Ireland had 1 player over 60 metres run for the day which is a different stat. Usually you can rely on wings and fullback to put up big numbers. On this day it was Ringrose who put up the big number (72 metres) from the 13 position. He made and missed 3 tackles, 2 clean breaks, 6 defenders beaten for 2 offloads. These stats show he is confident, but not match fit. Which I think is the key for this match. This was all about getting the oil back in the system, getting the confidence back into the mind and getting the combat back into the body. All of these things happened on the day. Larmour would have had more metres under the boots if he turned right instead of left at times, he was easier to read than the DaVinci code, this was probably under orders.
Italy has 5 players in the double figures for tackle count. All over the pitch. This shows Ireland where trying to attack from all around the pitch. Ireland have 4 players in double figures, they are all made by the pack which shows Italy didn’t have imagination, but they had gas and bulk to keep running at the green wall. We can’t deny the effort of the Italians, which was important. There was no point in Ireland playing a big minnow and putting 40 points on them without reply. Ireland needed a test, but not to be tested. Italy did that.
So the backlash on this performance has, once again, been over the top from our online ‘experts’. We are not far off burning effigies of Joe at this stage based on the online nonsense. We need to look at this for what it was. It was a preseason warm up. It was Chelsea v Bohs. Nothing more than that. It was a way of shaking the rust off and working through a plan.
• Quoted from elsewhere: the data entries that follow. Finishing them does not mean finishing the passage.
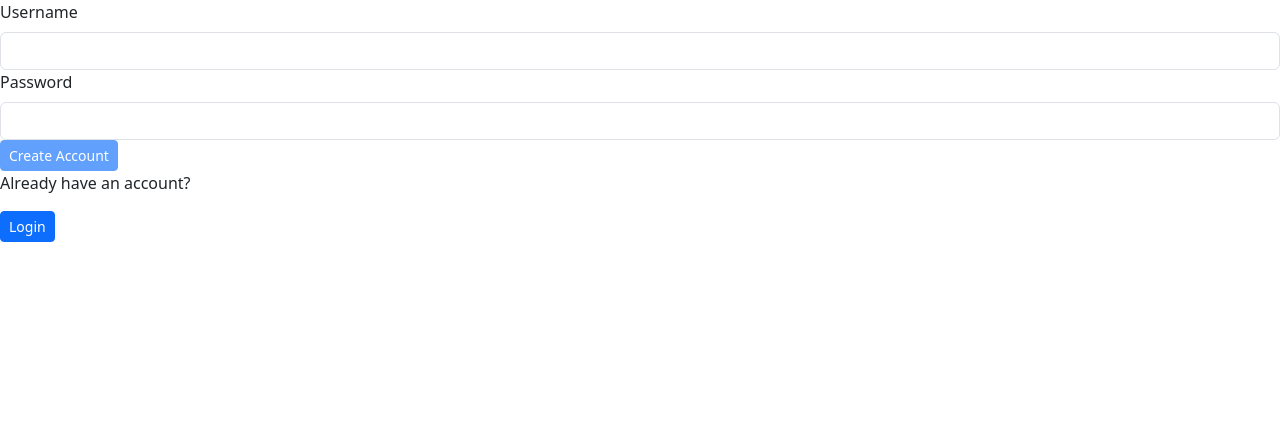
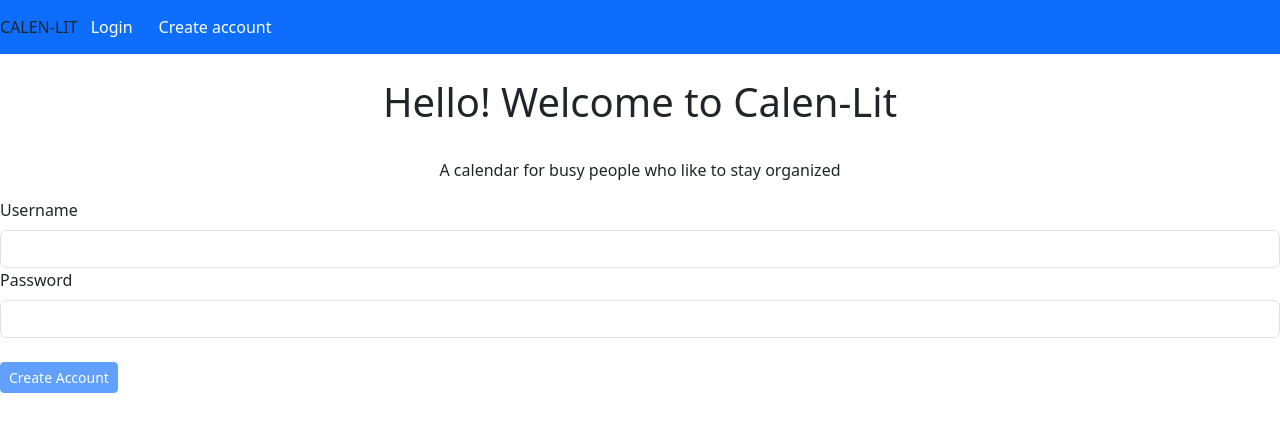
Before and after one commit to WyattThayer/Calen-lit, a React (Vite) app: page /createAccount in a window 1280 px wide. Shown: the top 432 px of the page. Built offline with nearby package versions, Linux system fonts and the light colour scheme.

Commit message:
added main page and routes in navbar

```diff
--- a/src/App.jsx
+++ b/src/App.jsx
@@ -2,14 +2,34 @@ import { useState } from "react";
 import CalendarView from "./components/CalendarView.jsx";
 import { createBrowserRouter, RouterProvider, Outlet } from "react-router-dom";
 import DailyView from "./components/DailyView.jsx";
+import MainPage from "./components/MainPage.jsx";
+import { Navbar } from "react-bootstrap";
+import {Button} from "react-bootstrap";
+import { useNavigate } from "react-router-dom";
 
 
 
 function App() {
+
+  const navigate = useNavigate()
+
+  const newAccount = (event) =>{
+      event.preventDefault()
+      navigate('/createAccount')
+
+  }
+
   return (
     <>
-    <h1>Calen-lit</h1>
+    <Navbar bg='primary' >
+      CALEN-LIT
+      <Button>Login</Button>
+      <br></br>
+      <Button onClick={e=>{newAccount(e)}}>Create account</Button>
+    </Navbar>
+      <MainPage/>
       <Outlet />
+
     </>
   );
 }
--- a/src/components/CreateAccount.jsx
+++ b/src/components/CreateAccount.jsx
@@ -61,17 +61,11 @@ const CreateAccount = () => {
             onChange={(e) => setPassword(e.target.value)}
           />
         </Form.Group>
-
+        <br/>
         <Button size="sm" type="submit" disabled={!validateForm()}>
           Create Account
         </Button>
       </Form>
-      <div>
-        <p>Already have an account?</p>
-        <Button size="sm" type="submit" onClick={(e) => loginSubmit(e)}>
-          Login
-        </Button>
-      </div>
     </div>
   );
 };
--- a/src/components/Events.jsx
+++ b/src/components/Events.jsx
@@ -1,4 +1,4 @@
-import { Card,CardBody,CardHeader,FormCheck } from "react-bootstrap"
+import { Card, CardBody, CardHeader } from "react-bootstrap"
 
 const EventCard = ({event})=>{
     const { desc, tag, place, food, costume, present } = event
--- /dev/null
+++ b/src/components/MainPage.jsx
@@ -0,0 +1,17 @@
+import { Button } from "react-bootstrap"
+import { useNavigate } from "react-router-dom"
+
+const MainPage = () =>{
+
+
+    return(
+        <div className="text-center">
+            <br/>
+            <h1>Hello! Welcome to Calen-Lit</h1>
+            <br/>
+            <p>A calendar for busy people who like to stay organized</p>
+        </div>
+    )
+}
+
+export default MainPage
--- a/src/main.jsx
+++ b/src/main.jsx
@@ -27,10 +27,10 @@ const router = createBrowserRouter([
        const res = await axios.get(`/event/${params.date}`)
        return {dailyView:res.data}
       }
+    },{
+      path:'/createAccount',
+      element:<CreateAccount/>
   }],
-  },{
-    path:'/createAccount',
-    element:<CreateAccount/>
   }
 ])
 
```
Ireland kept the opposition scoreless in the second half, kept scoring until the hour mark (a worry considering England kept scoring until the end against Wales) but for a PRE SEASON WARM UP this ticked the box!
So who impressed? Well anytime you get to watch Joey Carberry live is a pleasure. He scares the opposition every time he has the ball, not because he is a big guy or speedy, but because they literally have no idea what he is going to do. If they surround him, he clears them with a pass; if they give him space he finds space. Fantastic to watch. Hopefully the ankle isn’t too bad, he looked like he was heartbroken leaving the pitch. Carty comes on and plays like a 40 capper. Great to see. Some really smart pressure relieving kicks which harken back to the days of O’Gara, smart passing and marshalled well. We have 4 out halves. Sexton, Carberry, Byrne and Carty who can do a job. If we start the RWC with our starting side, then we will need the latter 2 for the rest of the group stages. Great to see the backups are running well. Porter had 7 tackles missed 0 and beat 2 defenders off 1 run for 1 metre. Switched sides in the scrum and played like a veteran. More good news. Kleyne slipped in for a debut that looked slightly silent in the stadium, but looking at the stats, he got a lot of work done. 9 runs, 16 tackles with only 1 missed. Don’t believe the Eddie O’Sullivan hype. Kleyne did well, cleared well and looks to be the enforcer the team will need when he settles in.
So as we can see, this was not all doom and gloom. This wasn’t champagne rugby. This was probably a decent but undiscovered Lidl IPA type of rugby. Mostly positive, but you wouldn’t be trawling the shelves looking for it again.
Let’s just keep the heads, be supporters, don’t be fans or trolls.